“With the algorithm change, we’ve balanced our approach on Facebook to include quirky, genuine content along with paid sponsored posts to ensure greater reach,” said Marcie Everett, senior marketing manager of social and digital media for the burger chain Red Robin. “We’ve broadened our strategy to include other marketing channels like Yelp and Instagram, along with continuous engagement on Twitter.”
Lord & Taylor has taken a similar stance. “It’s a science,” said Moore. “Our content, messaging and investment in paid media must be strategically segmented and targeted. Our consumers are demanding a more personalized experience, and by listening to them and in return giving them the social experiences they expect, our paid dollars work harder for us.”
What you won’t hear from brands is any complaining. “It’s actually really good for brands,” said the anonymous director. “[Facebook] is now thinking themselves as a media platform and as less of a social network as it pertains to brands.”
And if you’re paying for exposure, that means you don’t have to count on your audience to do as much of the work, making Facebook more of a sure thing. What’s more, if exposure does indeed turn out to have a higher correlation to sales, brands that pay to advertise on Facebook should have the sales figures to prove it — that is, assuming they advertise in a way their audience responds positively to.

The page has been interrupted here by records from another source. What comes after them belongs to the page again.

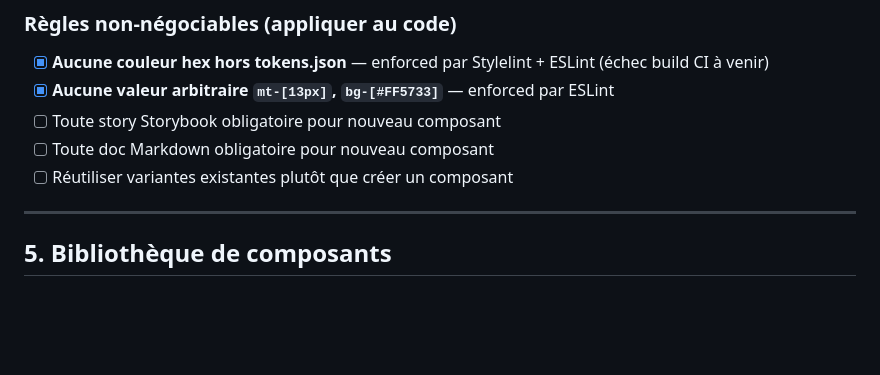
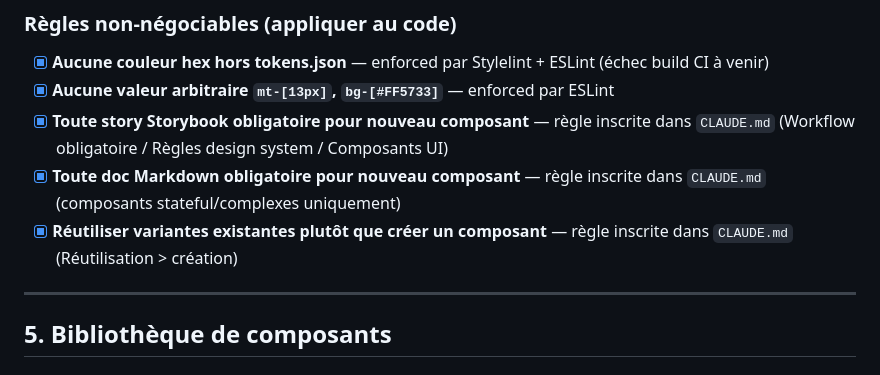
Before and after one commit to FabriceDujardinNc/RocketPi---Shardfall-Protocol, a Markdown page: docs/PROJECT_CHECKLIST.md, the part around the change. GitHub-like rendering; blank space fills up the shorter version.

```diff
--- a/docs/PROJECT_CHECKLIST.md
+++ b/docs/PROJECT_CHECKLIST.md
@@ -167,9 +167,9 @@
 ### Règles non-négociables (appliquer au code)
 - [x] **Aucune couleur hex hors tokens.json** — enforced par Stylelint + ESLint (échec build CI à venir)
 - [x] **Aucune valeur arbitraire `mt-[13px]`, `bg-[#FF5733]`** — enforced par ESLint
-- [ ] Toute story Storybook obligatoire pour nouveau composant
-- [ ] Toute doc Markdown obligatoire pour nouveau composant
-- [ ] Réutiliser variantes existantes plutôt que créer un composant
+- [x] **Toute story Storybook obligatoire pour nouveau composant** — règle inscrite dans `CLAUDE.md` (Workflow obligatoire / Règles design system / Composants UI)
+- [x] **Toute doc Markdown obligatoire pour nouveau composant** — règle inscrite dans `CLAUDE.md` (composants stateful/complexes uniquement)
+- [x] **Réutiliser variantes existantes plutôt que créer un composant** — règle inscrite dans `CLAUDE.md` (Réutilisation > création)
 
 ---
 
```
Also changed, not shown: CLAUDE.md (added, +132 -0 lines).
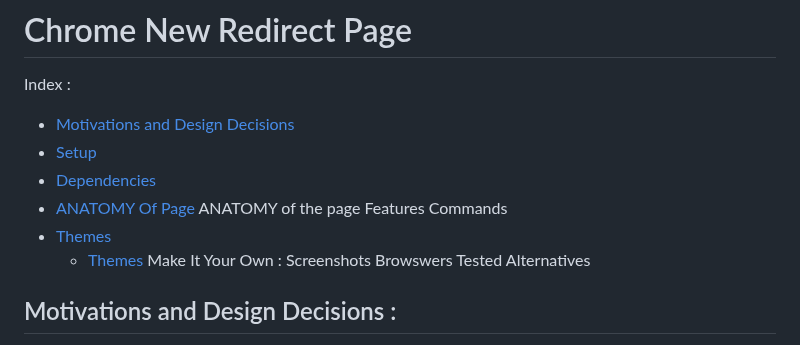
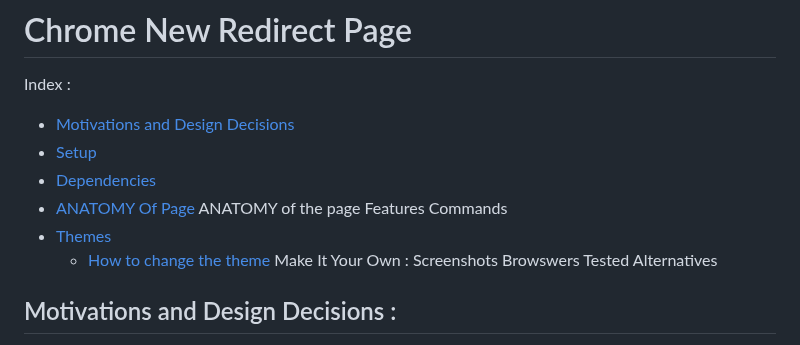
Before and after one commit to bilalazh/New-Tab-Custom-Page, a Markdown page: README.md, the part around the change. GitHub-like rendering.

```diff
--- a/README.md
+++ b/README.md
@@ -9,7 +9,7 @@ Index :
  Features
  Commands
  - [Themes](#theme)
-    - [Themes](#ct)
+    - [How to change the theme](#ct)
  Make It Your Own :
  Screenshots
  Browswers Tested
```
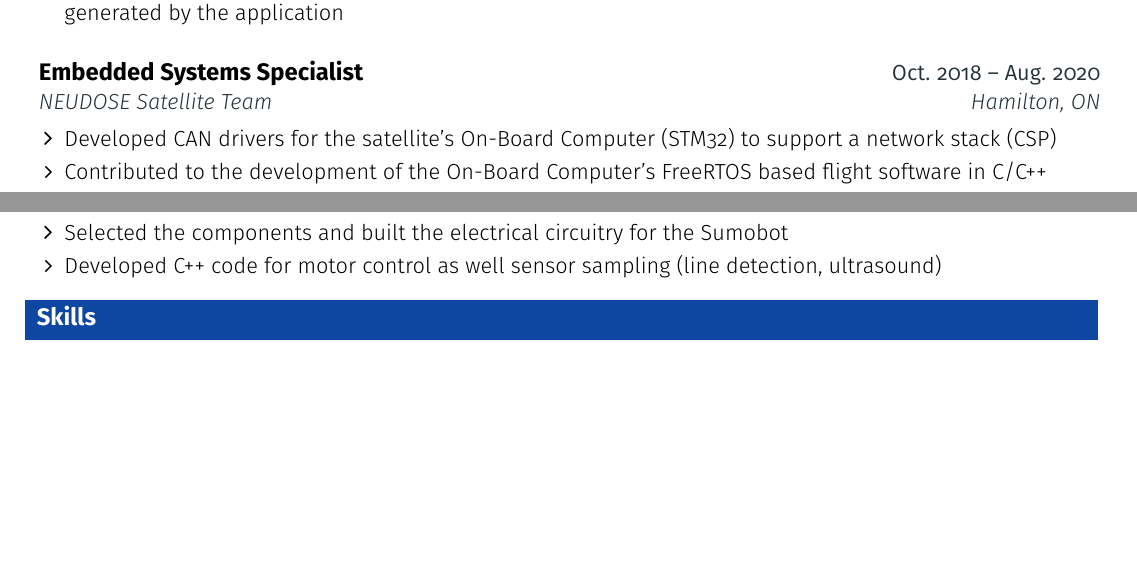
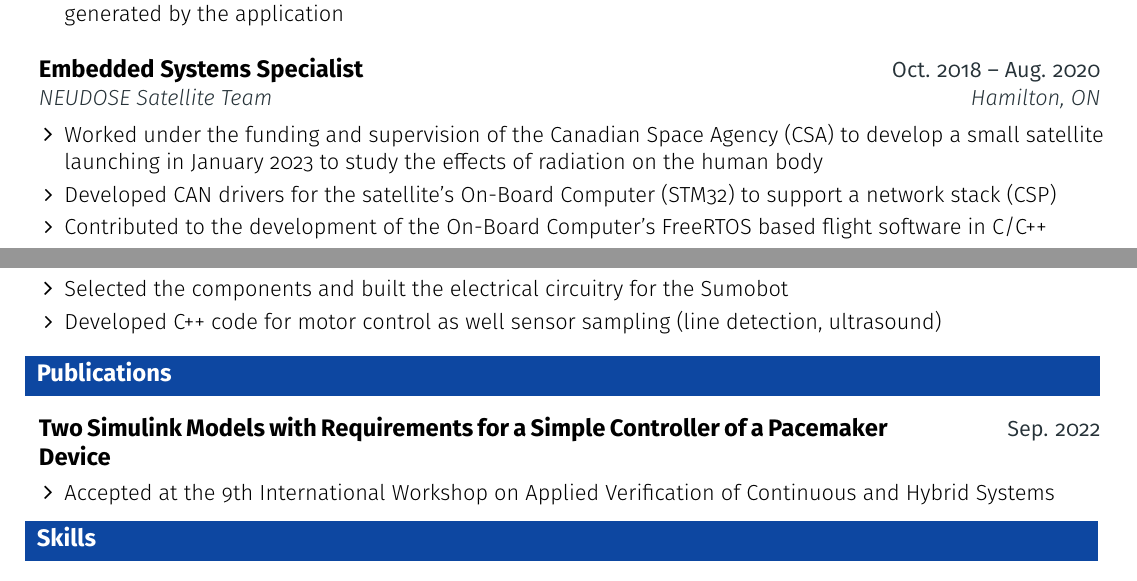
Before and after one commit to mostafaayesh/resume, a LaTeX document (main.tex, which reads resume.tex): two parts of pages 1 and 2 of 2, joined at a grey line, cut so that both start at the same text, the shorter picture padded with empty space. Compiled offline with pdfLaTeX.

Commit message:
add publication and update neudose experience

```diff
--- a/resume.tex
+++ b/resume.tex
@@ -53,6 +53,7 @@
       {Embedded Systems Specialist}{Oct. 2018 -- Aug. 2020}
       {NEUDOSE Satellite Team}{Hamilton, ON}
       \resumeItemListStart
+      \resumeItem {Worked under the funding and supervision of the Canadian Space Agency (CSA) to develop a small satellite launching in January 2023 to study the effects of radiation on the human body }
       \resumeItem {Developed CAN drivers for the satellite’s On-Board Computer (STM32) to support a network stack (CSP)}
       \resumeItem {Contributed to the development of the On-Board Computer's FreeRTOS based flight software in C/C++}
       \resumeItem {Designed a Printed Circuit Board using Altium Designer to serve as a prototype for testing flight software}
@@ -116,6 +117,14 @@
     \resumeItemListEnd
   \resumeEntryEnd
 
+\section{}{Publications\hspace{463pt}}
+\resumeEntryStart
+    \resumeEntryTD
+      {Two Simulink Models with Requirements for a Simple Controller of a Pacemaker Device}{Sep. 2022}
+      \resumeItemListStart
+        \resumeItem{Accepted at the 9th International Workshop on Applied Verification of Continuous and Hybrid Systems}
+      \resumeItemListEnd
+      \resumeEntryEnd
 %-------------------------------------------------- PROGRAMMING SKILLS --------------------------------------------------
 \section{}{Skills\hspace{500pt}}
  \resumeEntryStart
```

So while Facebook hints that engagement is no longer the key to exposure, with paid media filling the void, it’s still important to create things your audience will enjoy. That means brands may be able to move away from the “share if you love your mother” type of content that has come to plague the network, opting instead for whatever it is that tickles fans, without asking for anything in return. Provided you eventually buy something, but that goes without saying.